Move aside, cute kitties, angry birds, and other viral video hits. A new NASA contest could turn science into the next YouTube sensation.
The Student Space Lab Challenge, the competition announced Monday by NASA, YouTube, computer manufacturer Lenovo, and other partners, offers students from 14 to 18 years of age a chance to pitch experiments for the International Space Station as it orbits 250 miles above earth. Unlike most science contests, individuals or teams don’t have to perform their zero-gravity experiments. They just have to make the most persuasive case for their ideas in a two-minute video. (YouTube popularity will count for one-quarter of an entry’s final score, with judging by a panel of experts that includes cosmologist Stephen Hawking.)
The two winning entries will be built and flown to the International Space Station, where astronauts will carry out the experiments, with the demonstration broadcast to classrooms via YouTube.
“The headline idea was, ‘let’s create the world’s largest, coolest classroom in space,’ ” Zahaan Bharmal, director of European marketing for Google, YouTube’s parent company, told the New York Times.
These will not be the first student experiments conducted in space.
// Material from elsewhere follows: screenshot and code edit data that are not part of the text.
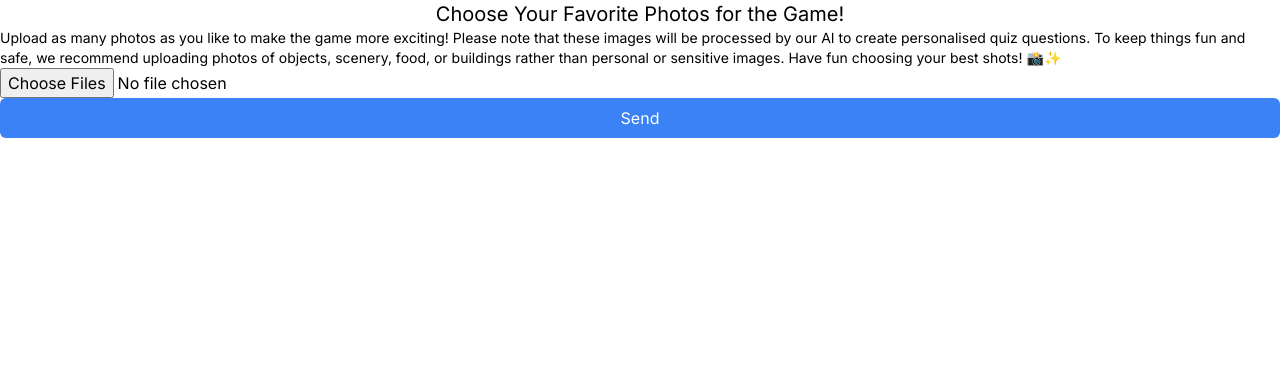
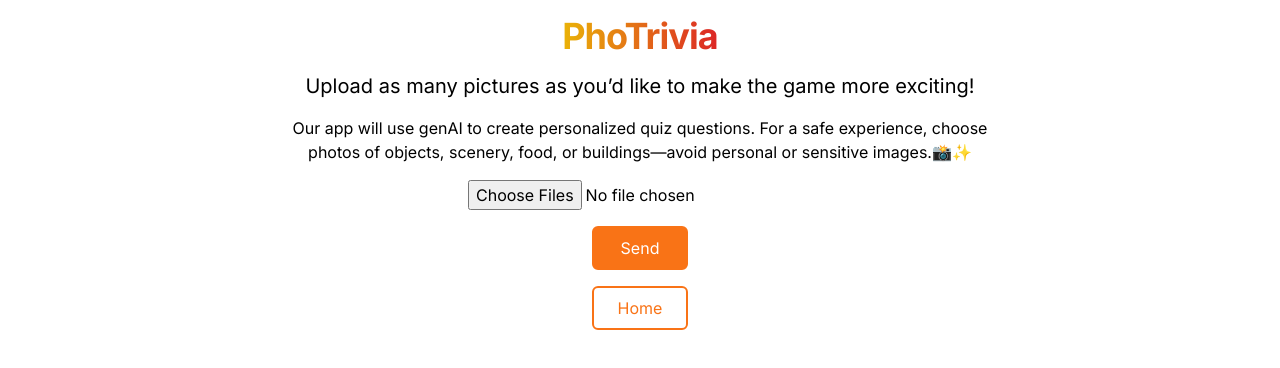
Before and after one commit to 3miki/PhoTrivia, a Next.js app in the folder frontend/: page /fileUpload in a window 1280 px wide. Shown: the top 368 px of the page. Built offline with nearby package versions, Linux system fonts and the light colour scheme; no server answers.

Commit message:
improve button design

```diff
--- a/frontend/app/fileUpload/fileUpload.tsx
+++ b/frontend/app/fileUpload/fileUpload.tsx
@@ -10,9 +10,9 @@ interface FormValues {
 
 export const Uploader: React.FC = () => {
   const [imageFiles, setImageFiles] = useState<FormValues["images"]>([]);
+  const [isLoading, setIsLoading] = useState(false);
 
-  console.log("imageFiles ", imageFiles);
-
+  // console.log("imageFiles ", imageFiles);
   const handleImageSelect = async (
     event: React.ChangeEvent<HTMLInputElement>
   ) => {
@@ -24,16 +24,15 @@ export const Uploader: React.FC = () => {
   };
 
   const onClick = async () => {
+    console.log("clicked");
     console.log("call backend: ");
-
-    console.log("clicked");
     await signInWithEmail();
-    console.log("signed in");
+    // console.log("signed in");
     const publicImageUrls: string[] = [];
 
     // upload images
     const promises = imageFiles.map(async (image) => {
-      console.log("uploading");
+      // console.log("uploading");
       const id = uuid();
       const { data, error } = await supabase.storage
         .from("photos")
@@ -41,8 +40,8 @@ export const Uploader: React.FC = () => {
           cacheControl: "3600",
           upsert: false,
         });
-      console.log(data);
-      console.log("uploaded: ", image.file.name);
+      // console.log(data);
+      // console.log("uploaded: ", image.file.name);
 
       if (error) {
         console.error("Error uploading file:", error);
@@ -54,34 +53,34 @@ export const Uploader: React.FC = () => {
       const publicUrl = supabase.storage.from("photos").getPublicUrl(data.path)
         .data.publicUrl;
       publicImageUrls.push(publicUrl);
-      console.log("File URL:", publicUrl);
+      // console.log("File URL:", publicUrl);
     });
 
     await Promise.all(promises);
     // generate quiz and save the public URL to the database
-    console.log("filePaths: ", publicImageUrls);
+    // console.log("filePaths: ", publicImageUrls);
 
     // call the backend function create_quiz to generate the quiz
-    const response = await fetch("/api/helloNextJs", {
+    const response = await fetch("/api/quiz", {
       method: "POST",
       body: JSON.stringify({ fileUrls: publicImageUrls, quizLevel: "medium" }),
     });
 
-    console.log("response: ", response);
+    // console.log("response: ", response);
     if (!response.ok) {
       throw new Error("Failed to generate quiz");
     }
 
     const quiz = await response.json();
-    console.log("quiz generated (response):", response);
-    console.log("quiz: ", quiz);
-    console.log("quiz 1: ", quiz[0]);
+    // console.log("quiz generated (response):", response);
+    // console.log("quiz: ", quiz);
+    // console.log("quiz 1: ", quiz[0]);
     // console.log("question: ", quiz[0].question);
     // console.log("answer: ", quiz[0].answer);
     // console.log("url: ", quiz[0].url);
 
     // save the quiz to the database
-    console.log("Attempting to insert quiz:");
+    console.log("Inserting quiz:");
     try {
       const { data: insertData, error: insertError } = await supabase
         .from("quiz")
@@ -89,66 +88,55 @@ export const Uploader: React.FC = () => {
       if (insertError) {
         throw new Error("Failed to insert quiz");
       }
-      console.log("quiz saved");
+      // console.log("quiz saved");
     } catch (insertError) {
       console.log("error: ", insertError);
     }
-    console.log("insert data part ended");
+    // console.log("insert data part ended");
+    // window.location.href = "/";
   };
 
   return (
-    <div>
-      <h1 className="text-xl text-center">
-        Choose Your Favorite Photos for the Game!
+    <div className="flex justify-center items-center flex-col gap-4 max-w-[700px] mx-auto">
+      <h1 className="text-center text-4xl font-bold tracking-tight bg-gradient-to-r from-yellow-500 to-red-600 bg-clip-text text-transparent mt-4">
+        PhoTrivia
       </h1>
+      <h2 className="text-xl text-center">
+        Upload as many pictures as you’d like to make the game more exciting!
+      </h2>
 
-      <p className="text-sm back">
-        Upload as many photos as you like to make the game more exciting! Please
-        note that these images will be processed by our AI to create
-        personalised quiz questions. To keep things fun and safe, we recommend
-        uploading photos of objects, scenery, food, or buildings rather than
-        personal or sensitive images. Have fun choosing your best shots! 📸✨
+      <p className="text-m back text-center">
+        Our app will use genAI to create personalized quiz questions. For a safe
+        experience, choose photos of objects, scenery, food, or buildings—avoid
+        personal or sensitive images.📸✨
       </p>
 
-      <input type="file" multiple onChange={handleImageSelect} />
+      <div className="flex justify-center">
+        <input type="file" multiple onChange={handleImageSelect} />
+      </div>
       <button
-        onClick={onClick}
-        // test get public URL
-        // onClick={() => createPublicUrl(filePath)}
+        onClick={async () => {
+          setIsLoading(true);
+          await onClick();
+          setIsLoading(false);
+        }}
         type="submit"
-        className="w-full rounded-md bg-blue-500 p-2 text-white hover:bg-blue-600 focus:outline-none"
+        className="w-24 rounded-md bg-orange-500 p-2 text-white hover:bg-orange-300 border-2  border-orange-500 focus:outline-none flex items-center justify-center"
+        disabled={isLoading}
       >
-        Send
+        {isLoading ? "Sending..." : "Send"}
+      </button>
+
+      <button
+        onClick={() => {
+          // console.log("clicked");
+          window.location.href = "/";
+        }}
+        type="submit"
+        className="w-24 rounded-md text-orange-500 p-2 bg-white hover:bg-orange-300 border-2 border-orange-500 focus:outline-none "
+      >
+        Home
       </button>
     </div>
   );
 };
-
-// create a public URL
-// const createPublicUrl = (fileName: string): string | undefined => {
-//   const { data } = supabase.storage.from("photos").getPublicUrl(fileName);
-//   console.log("Public URL:", data.publicUrl);
-//   return data.publicUrl;
-// };
-
-// test get public URL
-// const filePath: string = "replicate-prediction-vxpb44lb3amv7cuqfh4hpnqnle.jpg";
-// createPublicUrl(filePath);
-
-// creating a signed URL
-// const createSignedUrl = async (fileName: string) => {
-//     const { data, error } = await supabase
-//         .storage
-//         .from('photos')
-//         .getSignedUrl(`photos_${fileName}`, 60); // 60 seconds
-//     console.log('Signed URL:', data.signedUrl);
-// }
-
-// // for deleting the image
-// const deleteImages = async (fileNames: string[]) => {
-//     const { data, error } = await supabase
-//         .storage
-//         .from('photos')
-//         .remove(fileNames.map(fileName => `photos_${fileName}`)); // should be array
-//     console.log('Files deleted successfully:', data);
-// };
```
Earlier this year, 27 student experiments (out of more than 1,000 submitted) flew on the last two Space Shuttle flights. One, from seventh graders in Portland, Ore., tested the growth of protein crystals in microgravity. Students in 12 school districts around the country are writing proposals for experiments to fly to the space shuttle next spring in a program run by the National Center for Earth and Space Science Education in Maryland.
For the YouTube contest, NASA has signed up Space Adventures, a Vienna, Va., company best known for arranging trips to the International Space Station for space tourists, to prepare the winning experiments for flight.
See the YouTube teaser:
The contest deadline is December 7. Entries will be whittled to 60 finalists in three geographical regions, with Google flying the regional winners to a ceremony in Washington, D.C. next March. The two grand prize winners can choose either a trip to Japan to see the launching of their experiments or, for those over 18, a trip to Russia for a week of cosmonaut training.
Filed under: K-12 Education News